Asterix and Obelix, nervous about Getafix traveling alone to the annual druids’ conference in the Forest of the Carnutes, accompany him on his journey and remain outside the forest during the conference. Meanwhile, on the Roman Empire’s border, two legionaries are captured by a band of Goths (Tartaric, Esoteric, Atmospheric, Prehistoric, and Choleric), intending to kidnap the Druid of the Year and use his skills to conquer Gaul and Rome.[3]

En route to the Forest, Asterix, Obelix, and Getafix meet another druid, Valueaddedtax, who uses his magical powers to convince the Romans to let them pass. At the edge of the Forest of the Carnutes, Getafix and his friend leave Asterix and Obelix for the druid’s conference. Unaware that the Goth band is hiding nearby, the druids enter their inventions in a contest, in which Getafix wins the “Golden Menhir” prize with his potion, which gives superhuman strength. As he leaves his colleagues, the Goths take him prisoner. Asterix and Obelix, fearing for their friend’s safety after they do not see him leave the Forest, enter the woods and find a Visigoth helmet (actually a pickelhaube like those worn by Germans during the first years of World War I). They instantly set out towards the east (thoroughly confusing Obelix) to rescue Getafix.

Unfortunately, they run into another Roman patrol, which spots the helmet Asterix is carrying and mistakes them for Goths (who are wanted for assaulting Roman border guards). Obelix and Asterix easily defeat the Romans, but the Roman general is informed of the incident and sends out pictures of Asterix and Obelix with a reward for their capture.
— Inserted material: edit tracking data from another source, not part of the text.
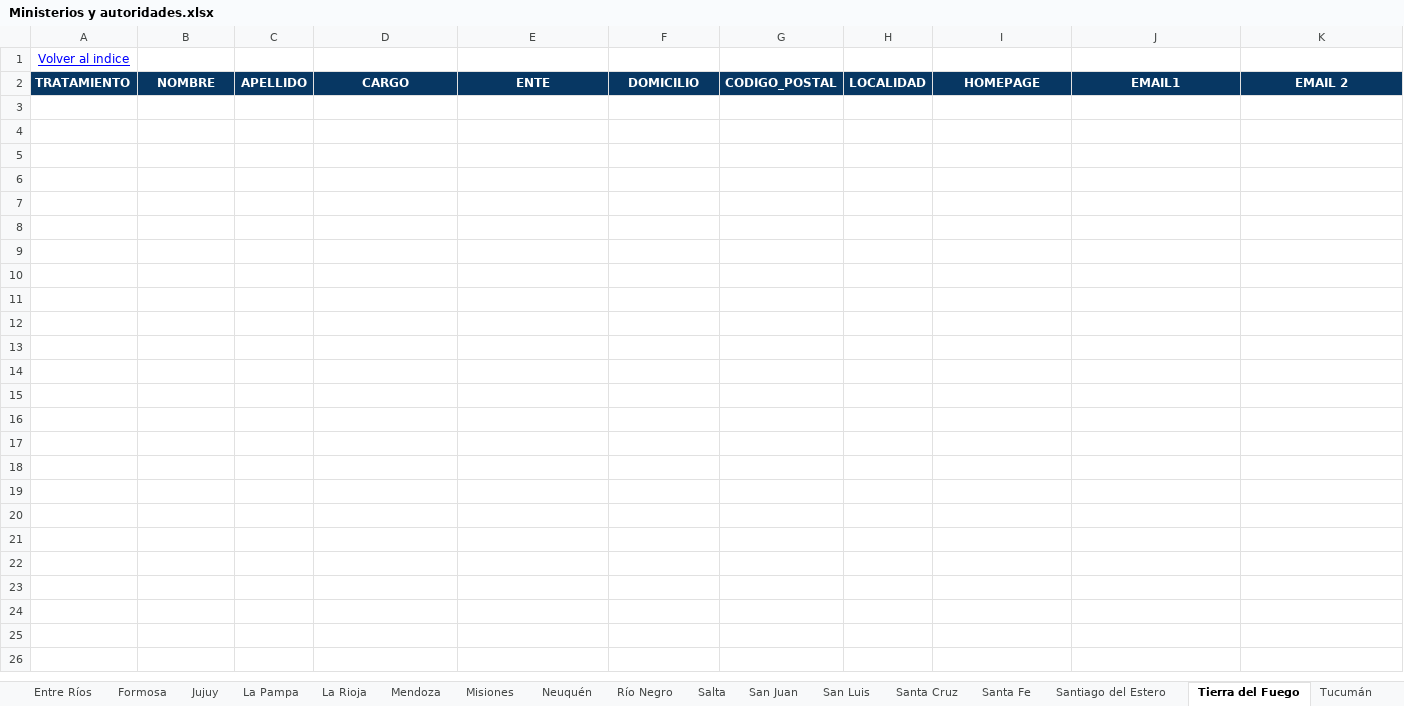
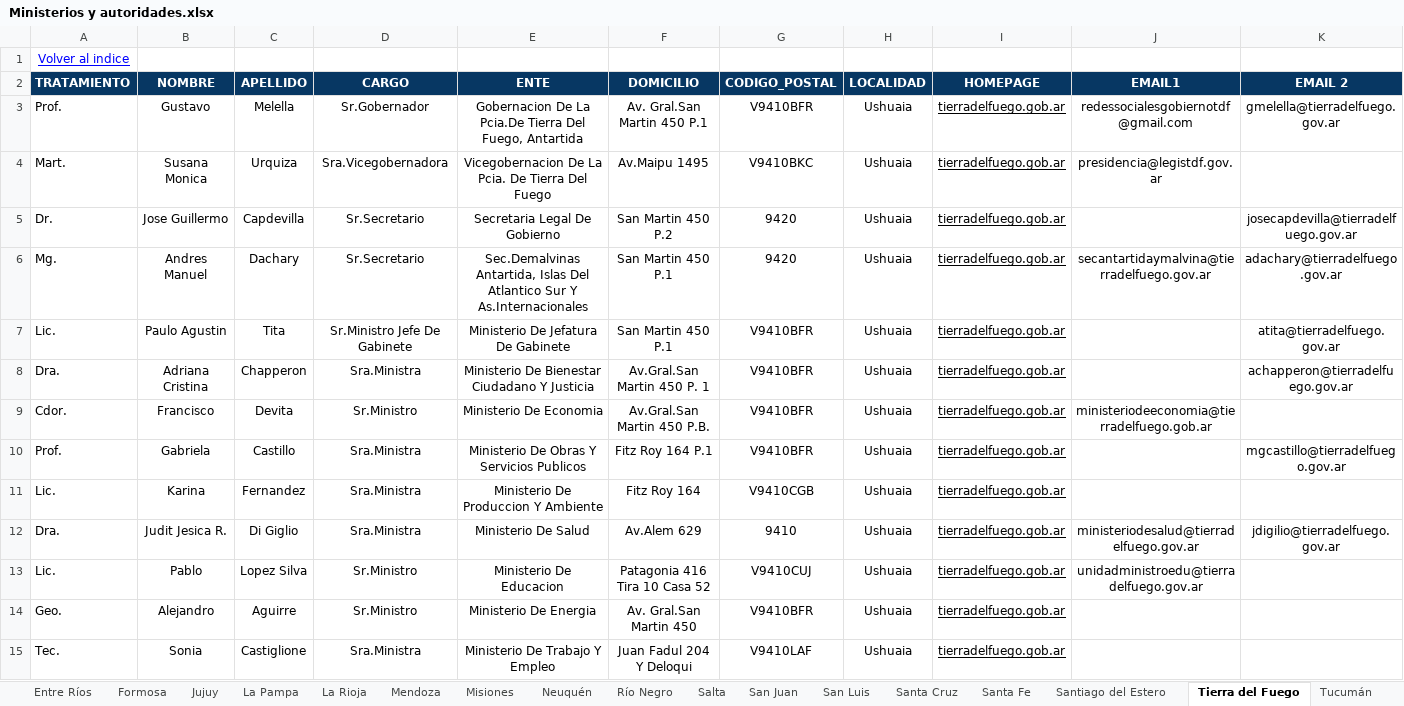
Before and after one commit to estadisticasCame/ministerios-y-autoridades, an Excel workbook: Datos/Ministerios y autoridades.xlsx, sheet Tierra del Fuego, drawn as a sheet; only a part is shown; values as stored, in another font and other column widths than the file's, no borders; charts and pictures not drawn; rows hold the shown columns only; the diff names each change by its address in the sheet, - before the commit and + after, or states it on an @@ line.

```diff
--- a/Datos/Ministerios y autoridades.xlsx (sheet Tierra del Fuego)
+++ b/Datos/Ministerios y autoridades.xlsx (sheet Tierra del Fuego)
+row 3: Prof. | Gustavo | Melella | Sr.Gobernador | Gobernacion De La Pcia.De Tierra Del Fuego, Antartida | Av. Gral.San Martin 450 P.1 | V9410BFR | Ushuaia | tierradelfuego.gob.ar | redessocialesgobiernotdf@gmail.com | gmelella@tierradelfuego.gov.ar
+row 4: Mart. | Susana Monica | Urquiza | Sra.Vicegobernadora | Vicegobernacion De La Pcia. De Tierra Del Fuego | Av.Maipu 1495 | V9410BKC | Ushuaia | tierradelfuego.gob.ar | presidencia@legistdf.gov.ar
+row 5: Dr. | Jose Guillermo | Capdevilla | Sr.Secretario | Secretaria Legal De Gobierno | San Martin 450 P.2 | 9420 | Ushuaia | tierradelfuego.gob.ar |  | josecapdevilla@tierradelfuego.gov.ar
+row 6: Mg. | Andres Manuel | Dachary | Sr.Secretario | Sec.Demalvinas Antartida, Islas Del Atlantico Sur Y As.Internacionales | San Martin 450 P.1 | 9420 | Ushuaia | tierradelfuego.gob.ar | secantartidaymalvina@tierradelfuego.gov.ar | adachary@tierradelfuego.gov.ar
+row 7: Lic. | Paulo Agustin | Tita | Sr.Ministro Jefe De Gabinete | Ministerio De Jefatura De Gabinete | San Martin 450 P.1 | V9410BFR | Ushuaia | tierradelfuego.gob.ar |  | atita@tierradelfuego.gov.ar
+row 8: Dra. | Adriana Cristina | Chapperon | Sra.Ministra | Ministerio De Bienestar Ciudadano Y Justicia | Av.Gral.San Martin 450 P. 1 | V9410BFR | Ushuaia | tierradelfuego.gob.ar |  | achapperon@tierradelfuego.gov.ar
+row 9: Cdor. | Francisco | Devita | Sr.Ministro | Ministerio De Economia | Av.Gral.San Martin 450 P.B. | V9410BFR | Ushuaia | tierradelfuego.gob.ar | ministeriodeeconomia@tierradelfuego.gob.ar
+row 10: Prof. | Gabriela | Castillo | Sra.Ministra | Ministerio De Obras Y Servicios Publicos | Fitz Roy 164 P.1 | V9410BFR | Ushuaia | tierradelfuego.gob.ar |  | mgcastillo@tierradelfuego.gov.ar
+row 11: Lic. | Karina | Fernandez | Sra.Ministra | Ministerio De Produccion Y Ambiente | Fitz Roy 164 | V9410CGB | Ushuaia | tierradelfuego.gob.ar
+row 12: Dra. | Judit Jesica R. | Di Giglio | Sra.Ministra | Ministerio De Salud | Av.Alem 629 | 9410 | Ushuaia | tierradelfuego.gob.ar | ministeriodesalud@tierradelfuego.gov.ar | jdigilio@tierradelfuego.gov.ar
+row 13: Lic. | Pablo | Lopez Silva | Sr.Ministro | Ministerio De Educacion | Patagonia 416 Tira 10 Casa 52 | V9410CUJ | Ushuaia | tierradelfuego.gob.ar | unidadministroedu@tierradelfuego.gov.ar
+row 14: Geo. | Alejandro | Aguirre | Sr.Ministro | Ministerio De Energia | Av. Gral.San Martin 450 | V9410BFR | Ushuaia | tierradelfuego.gob.ar
+row 15: Tec. | Sonia | Castiglione | Sra.Ministra | Ministerio De Trabajo Y Empleo | Juan Fadul 204 Y Deloqui | V9410LAF | Ushuaia | tierradelfuego.gob.ar
```
Also changed, not shown: sheet Diputados, sheet Neuquén, sheet Misiones, sheet Gobernadores, sheet Ministerio de justicia, sheet Presidencia de la nación, 5 more sheets, other sheet tabs, charts or pictures.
Asterix has the bright idea of disguising himself and Obelix as Romans and ambush two legionaries, stealing their armor and weapons and leaving them tied up and gagged. Two other legionaries, searching for the Goths, come across our heroes, in which Obelix’s laughter at what they should say if they meet other Romans almost blows his and Asterix’s cover. Soon after, the two legionaries spot the two tied-up Romans and mistake them for Asterix and Obelix, “a fat one and a little one”. Thinking another Legionary captured them and has gone for reinforcements, they decide to take the reward, and take the prisoners to the general’s tent. When the captives are ungagged, however, the full story comes out, and the Romans promptly begin capturing each other left and right, believing each other to be Goths, much to the disappointment of the General. Asterix and Obelix, back in Gaulish clothing, are completely untouched, along with the Goths, who approach the border.
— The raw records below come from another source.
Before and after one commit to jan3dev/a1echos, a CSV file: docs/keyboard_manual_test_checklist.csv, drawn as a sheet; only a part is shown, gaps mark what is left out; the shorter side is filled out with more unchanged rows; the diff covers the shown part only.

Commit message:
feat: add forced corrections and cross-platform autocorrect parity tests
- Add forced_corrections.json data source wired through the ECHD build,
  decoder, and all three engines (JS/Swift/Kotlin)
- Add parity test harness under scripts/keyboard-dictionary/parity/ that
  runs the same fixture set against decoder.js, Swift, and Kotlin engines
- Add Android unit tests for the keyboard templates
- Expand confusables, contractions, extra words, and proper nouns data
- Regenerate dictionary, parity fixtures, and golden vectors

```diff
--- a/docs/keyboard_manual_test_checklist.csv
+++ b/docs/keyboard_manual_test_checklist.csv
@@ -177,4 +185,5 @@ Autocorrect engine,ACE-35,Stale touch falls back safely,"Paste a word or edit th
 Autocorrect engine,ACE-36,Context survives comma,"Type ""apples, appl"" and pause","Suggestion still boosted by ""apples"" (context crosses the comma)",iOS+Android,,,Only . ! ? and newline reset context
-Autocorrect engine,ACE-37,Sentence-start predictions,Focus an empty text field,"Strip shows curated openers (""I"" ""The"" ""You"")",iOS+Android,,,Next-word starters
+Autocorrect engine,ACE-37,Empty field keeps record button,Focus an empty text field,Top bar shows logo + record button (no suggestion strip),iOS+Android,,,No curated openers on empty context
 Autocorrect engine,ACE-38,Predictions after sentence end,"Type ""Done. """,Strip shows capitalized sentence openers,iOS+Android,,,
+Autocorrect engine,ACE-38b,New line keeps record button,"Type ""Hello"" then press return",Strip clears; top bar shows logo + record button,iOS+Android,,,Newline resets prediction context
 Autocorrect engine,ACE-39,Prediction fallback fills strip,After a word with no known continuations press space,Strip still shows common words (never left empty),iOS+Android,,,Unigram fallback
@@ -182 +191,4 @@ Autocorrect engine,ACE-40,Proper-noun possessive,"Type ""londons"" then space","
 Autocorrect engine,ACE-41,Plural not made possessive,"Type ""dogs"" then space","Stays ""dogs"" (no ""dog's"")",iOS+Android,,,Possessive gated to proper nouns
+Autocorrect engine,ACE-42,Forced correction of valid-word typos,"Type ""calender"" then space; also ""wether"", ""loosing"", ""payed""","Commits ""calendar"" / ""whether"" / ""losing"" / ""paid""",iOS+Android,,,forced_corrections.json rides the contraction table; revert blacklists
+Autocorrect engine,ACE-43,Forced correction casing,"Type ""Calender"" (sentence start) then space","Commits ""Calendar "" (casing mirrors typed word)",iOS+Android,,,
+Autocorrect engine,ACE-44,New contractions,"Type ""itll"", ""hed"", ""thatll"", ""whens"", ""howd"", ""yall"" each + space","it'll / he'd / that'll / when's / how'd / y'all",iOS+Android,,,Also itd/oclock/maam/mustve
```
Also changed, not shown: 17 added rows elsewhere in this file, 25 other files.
The Goths cross the Roman Empire’s border back into Germania, stunning a young legionary whose eagerness to report an invasion becomes a running gag. (He initially reports an “invasion” of Goths invading the Goths, then an invasion of Gauls crossing into Germania — which his centurion dismisses as their territory is not the one being invaded—, and then finally reports the Gauls returning to Gaul, which causes him to get 8 days inside). They present the druid first to a customs officer, who at first refuses to let them through on charges of importing foreign goods. Eventually, the Goths present Getafix to their Gothic chieftain, Metric, calls in a Gaulish-Gothic translator, Rhetoric, who is threatened to be executed if he does not convince Getafix to cooperate and brew magic potion. Although Getafix flatly refuses, Rhetoric lies and says that he has agreed to do so in a week’s time, at the New Moon.
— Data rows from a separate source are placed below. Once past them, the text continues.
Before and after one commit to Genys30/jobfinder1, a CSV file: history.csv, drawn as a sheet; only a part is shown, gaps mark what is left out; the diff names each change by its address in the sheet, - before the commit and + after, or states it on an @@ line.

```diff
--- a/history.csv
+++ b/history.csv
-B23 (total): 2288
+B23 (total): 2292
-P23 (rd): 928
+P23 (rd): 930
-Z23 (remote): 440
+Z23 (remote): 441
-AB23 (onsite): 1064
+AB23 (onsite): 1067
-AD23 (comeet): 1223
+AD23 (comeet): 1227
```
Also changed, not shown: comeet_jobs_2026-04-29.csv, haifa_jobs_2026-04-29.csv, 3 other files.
Meanwhile, Asterix and Obelix also stun the young legionary and enter the Gothic lands. While running into a Gothic border patrol, Obelix stupidly uses the cover up names he and Asterix used for their Roman disguises, making the patrol think the Gauls are Romans. After Asterix and Obelix beat up the patrol, they disguise themselves as Goths by attacking two of them, infiltrating their barracks as members of the army. They escape from the Gothic army, but are soon captured again by the Goths and thrown in jail along with Rhetoric, who was also trying to flee. Although they are thrown in prison, Obelix easily breaks the door (another running gag) and they flee, taking Rhetoric with them to question. While at first he pretends to speak only Gothic, Rhetoric accidentally reveals that he can speak Gaulish and is forced to spill the beans. While trying to sneak into the Gothic town, Rhetoric screams and attracts a patrol. Although Asterix and Obelix beat up the patrol, they surrender to the last standing man to be brought to the Chief.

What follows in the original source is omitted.